The certification of Paraguay's elimination of malaria is a recognition of more than five decades of hard work. It also demonstrates the highest level of commitment to public health, and is testament to the results that can be achieved with integrated management strategies, such as increasing surveillance, training health professionals and involving the most affected communities.
Although Paraguay reported its last outbreaks in 1999 and 2000, with almost 9,000 cases, the most recent reported case of indigenous transmission was in 2011. The National Malaria Control Program, which reports to the National Malaria Eradication Service (SENEPA), has focused its strategy on building local capacities and partnering with volunteers working in family health units in areas where malaria is endemic.
One of the most successful approaches in the process of eliminating malaria has been the involvement of these 5,000 volunteers in the country's most remote areas. The measures implemented by the multidisciplinary teams include: setting up malaria diagnosis units in the most vulnerable and at-risk areas; reporting cases within 24 hours; initiating timely treatment within 24 hours of diagnosis; and closely monitoring individual cases, followed by investigation and monitoring of the outbreak location in the 24 hours after diagnosis.
Another key measure that has advanced the certification process has been strengthening the surveillance of people coming from endemic areas in the country's border regions, since there is continuous population movement in these regions.
Collaboration between the various sectors and national and international actors has been essential, as has the increasing support from the private sector and backing from organizations such as the Global Fund - which has funded a project to develop intervention strategies for strengthening the health surveillance system - and the integration of sectors promoted by the Ministry of Public Health.
In the words of the late Augusto Roa Bastos, our most celebrated writer, Paraguay has long been "an island surrounded on all sides by land" in the heart of South America. Today, it serves as an example for its neighboring countries. The integrated management model, which involves all actors in the health sector and all affected communities, could be applied more widely in the Americas to combat other diseases.
The Sustainable Development Goals present an opportunity to improve public health from a multidimensional perspective, by bringing together all levels of governments, local communities, the private sector and nongovernmental organizations. In doing so, we can address the social determinants of health, putting individuals and communities at the center of our strategies.
In this regard, Paraguay is focusing its efforts on the long-term sustainability of its health strategies. The Ministry of Public Health is working to strengthen the country's legal framework through the tuberculosis law and the formation of the National AIDS Council and the National Tuberculosis Council, with the involvement of the private sector.
"Paraguay's success demonstrates the importance of investing in robust, sustainable systems for health, and I'm very pleased that the Global Fund supported this achievement.

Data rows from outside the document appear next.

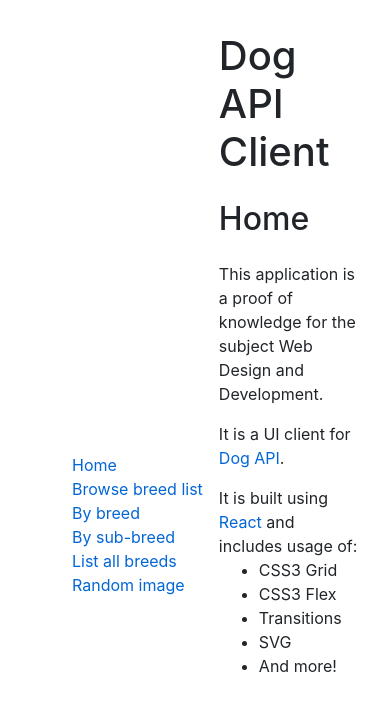
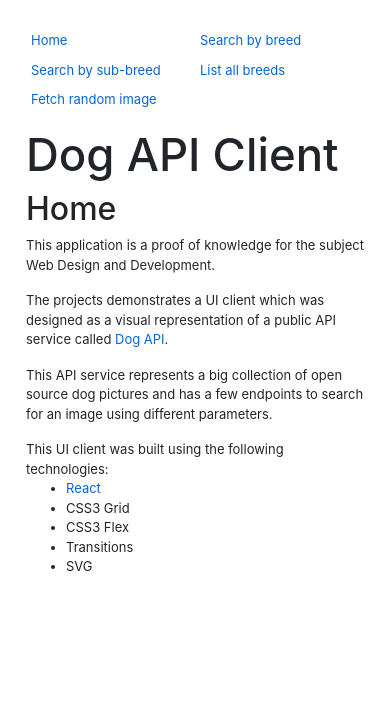
Before and after one commit to Aemilivs/Dog-API-UI, a React (Create React App) app: page / in a window 390 px wide. Shown: the top 710 px of the page. Built offline with nearby package versions, Linux system fonts and the light colour scheme.

Commit message:
Add flex box to the layout.

```diff
--- a/src/App.js
+++ b/src/App.js
@@ -2,7 +2,6 @@ import React, { Component } from 'react';
 import { Route } from 'react-router';
 import { Layout } from './components/Layout';
 import { Home } from './components/Home';
-import { BrowseBreedList } from "./components/endpoints/BrowseBreedList";
 import { ByBreed } from "./components/endpoints/ByBreed";
 import { BySubBreed } from "./components/endpoints/BySubBreed";
 import { ListAllBreeds } from "./components/endpoints/ListAllBreeds";
@@ -17,7 +16,6 @@ export default class App extends Component {
     return (
       <Layout>
         <Route exact path='/' component={Home} />
-        <Route path='/browse-breed-list' component={BrowseBreedList} />
         <Route path='/by-breed' component={ByBreed} />
         <Route path='/by-sub-breed' component={BySubBreed} />
         <Route path='/list-all-breeds' component={ListAllBreeds} />
--- a/src/components/Home.js
+++ b/src/components/Home.js
@@ -5,23 +5,24 @@ export class Home extends Component {
 
   render() {
     return (
-      <div class="endpoint">
+      <div>
         <h2>Home</h2>
         <div>
           <p>This application is a proof of knowledge for the subject Web Design and Development.</p>
-          <p>It is a UI client for <a href="https://dog.ceo/dog-api/">Dog API</a>.</p>
+          <p>The projects demonstrates a UI client which was designed as a visual representation of a public API service called <a href="https://dog.ceo/dog-api/">Dog API</a>.</p>
+          <p>This API service represents a big collection of open source dog pictures and has a few endpoints to search for an image using different parameters.</p>
           <span>
-            It is built using <a href="https://reactjs.org/">React</a> and includes usage of:
-        <ul>
+            This UI client was built using the following technologies:
+            <ul>
+              <li><a href="https://reactjs.org">React</a></li>
               <li>CSS3 Grid</li>
               <li>CSS3 Flex</li>
               <li>Transitions</li>
               <li>SVG</li>
-              <li>And more!</li>
             </ul>
           </span>
         </div>
-      </div>
+        </div>
     );
   }
 }
--- a/src/components/Layout.css
+++ b/src/components/Layout.css
@@ -2,16 +2,11 @@ body {
     height: 100%;
 }
 
-header {
-    grid-column: 2/2;
-}
-
 .layout {
-    display: grid;
+    display: flex;
+    flex-direction: row;
+    flex-wrap: wrap;
     margin: 2em;
-    grid-template-columns: minmax(max-content, 1fr) 4fr;
-    grid-template-rows: minmax(max-content, 2fr) 6fr 2fr;
-    grid-gap: 1em;
     align-items: center;
     height: calc(90vh - 10px);
 }
@@ -19,30 +14,64 @@ header {
 .endpoint {
     display: grid;
     grid-template-rows: min-content min-content auto;
-    grid-column-start: 2;
-    grid-row-start: 2;
-    grid-gap: 1em;
+    grid-column-gap: 2em;
     height: calc(80vh - 10px);
+    margin-left: 2em;
 }
 
-.endpoint h2 {
-    grid-row: 1/2;
+.endpoint h1 {
+    font-size: 3.5em;
+}
+
+.endpoint-container {
+    display: grid;
+    row-gap: 1em;
 }
 
 .endpoints {
-    grid-row: 2/3;
+    display: flex;
+    flex-direction: column;
 }
 
-.endpoints li {
-    list-style: none;
+.endpoints a {
+    margin: 1em;
 }
 
 .parameters {
+    display: flex;
     grid-column-start: 1;
     grid-row-start: 2;
+    column-gap: 2em;
+}
+
+.parameters a {
+    padding: 5px;
 }
 
 .client {
     grid-column-start: 1;
     grid-row-start: 3;
 }
+
+@media (max-width: 600px) {
+    body {
+        font-size: small;
+    }
+
+    .endpoints {
+        display: flex;
+        flex-direction: row;
+        flex-wrap: wrap;
+        margin-bottom: 1em;
+    }
+
+    .endpoints a {
+        padding: 5px;
+        margin: 0;
+        min-width: 50%;
+    }
+
+    .endpoint {
+        margin-left: 0%;
+    }
+}
--- a/src/components/Layout.js
+++ b/src/components/Layout.js
@@ -6,12 +6,12 @@ import "./Layout.css";
 export class Layout extends Component {
   static displayName = Layout.name;
 
-  render () {
+  render() {
     return (
       <div class="layout">
         <NavigationMenu />
-        <Header />
-        <div>
+        <div class="endpoint">
+          <Header />
           {this.props.children}
         </div>
       </div>
--- a/src/components/NavigationMenu.js
+++ b/src/components/NavigationMenu.js
@@ -22,26 +22,11 @@ export class NavigationMenu extends Component {
   render() {
     return (
       <div class="endpoints">
-        <ul>
-          <li>
-            <NavLink to="/">Home</NavLink>
-          </li>
-          <li>
-            <NavLink to="/browse-breed-list">Browse breed list</NavLink>
-          </li>
-          <li>
-            <NavLink to="/by-breed">By breed</NavLink>
-          </li>
-          <li>
-            <NavLink to="/by-sub-breed">By sub-breed</NavLink>
-          </li>
-          <li>
-            <NavLink to="/list-all-breeds">List all breeds</NavLink>
-          </li>
-          <li>
-            <NavLink to="/random">Random image</NavLink>
-          </li>
-        </ul>
+        <NavLink to="/">Home</NavLink>
+        <NavLink to="/by-breed">Search by breed</NavLink>
+        <NavLink to="/by-sub-breed">Search by sub-breed</NavLink>
+        <NavLink to="/list-all-breeds">List all breeds</NavLink>
+        <NavLink to="/random">Fetch random image</NavLink>
       </div>
     );
   }
--- a/src/components/endpoints/BrowseBreedList.js
+++ /dev/null
@@ -1,16 +0,0 @@
-import React, { Component } from 'react';
-
-export class BrowseBreedList extends Component {
-  static displayName = BrowseBreedList.name;
-
-  render() {
-    return (
-      <div class="endpoint">
-        <h2>Browse Breeds</h2>
-        <div class="client">
-          <p>This is a browser of breeds.</p>
-        </div>
-      </div>
-    );
-  }
-}
--- a/src/components/endpoints/ListAllBreeds.js
+++ b/src/components/endpoints/ListAllBreeds.js
@@ -1,14 +1,16 @@
 import React, { Component } from 'react';
+import DogLogo from '../../svgs/Dog.svg';
 
 export class ListAllBreeds extends Component {
   static displayName = ListAllBreeds.name;
 
   render() {
     return (
-      <div class="endpoint">
+      <div class="endpoint-container">
         <h2>List all breeds</h2>
         <div class="client">
           <p>This page is a test of router properties.</p>
+          <img src={DogLogo} alt="Dog Logo" />
         </div>
       </div>
     );
--- a/src/components/endpoints/parameters/ByBreedParameters.js
+++ b/src/components/endpoints/parameters/ByBreedParameters.js
@@ -6,7 +6,7 @@ export class ByBreedParameters extends Component {
 
     render() {
         return (
-            <div class="endpoint">
+            <div class="endpoint-container">
                 <h2>Browse By Breed</h2>
                 <div class="parameters">
                     <NavLink to="/by-breed/list">List</NavLink>
--- a/src/components/endpoints/parameters/BySubBreedParameters.js
+++ b/src/components/endpoints/parameters/BySubBreedParameters.js
@@ -6,7 +6,7 @@ export class BySubBreedParameters extends Component {
 
     render() {
         return (
-            <div class="endpoint">
+            <div class="endpoint-container">
                 <h2>Browse By Sub-breed</h2>
                 <div class="parameters">
                     <NavLink to="/by-sub-breed/listSubBreeds">List Sub-breeds</NavLink>
--- a/src/components/endpoints/parameters/RandomImageParameters.js
+++ b/src/components/endpoints/parameters/RandomImageParameters.js
@@ -6,14 +6,14 @@ export class RandomImageParameters extends Component {
 
     render() {
         return (
-            <div class="endpoint">
+            <div class="endpoint-container">
                 <h2>Random Image</h2>
                 <div class="parameters">
                     <NavLink to="/random/image">Image</NavLink>
                     <NavLink to="/random/images">Images</NavLink>
-                    <div class="client">
-                        {this.props.children}
-                    </div>
+                </div>
+                <div class="client">
+                    {this.props.children}
                 </div>
             </div>
         );
--- a/src/custom.css
+++ b/src/custom.css
@@ -1,14 +1,3 @@
-/* Provide sufficient contrast against white background */
 a {
   color: #0366d6;
 }
-
-code {
-  color: #E01A76;
-}
-
-.btn-primary {
-  color: #fff;
-  background-color: #1b6ec2;
-  border-color: #1861ac;
-}
```
Also changed, not shown: src/svgs/Dog.svg (added).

We need to remain vigilant and prevent resurgence, but we also need to celebrate this victory." - Peter Sands, Executive Director of the Global Fund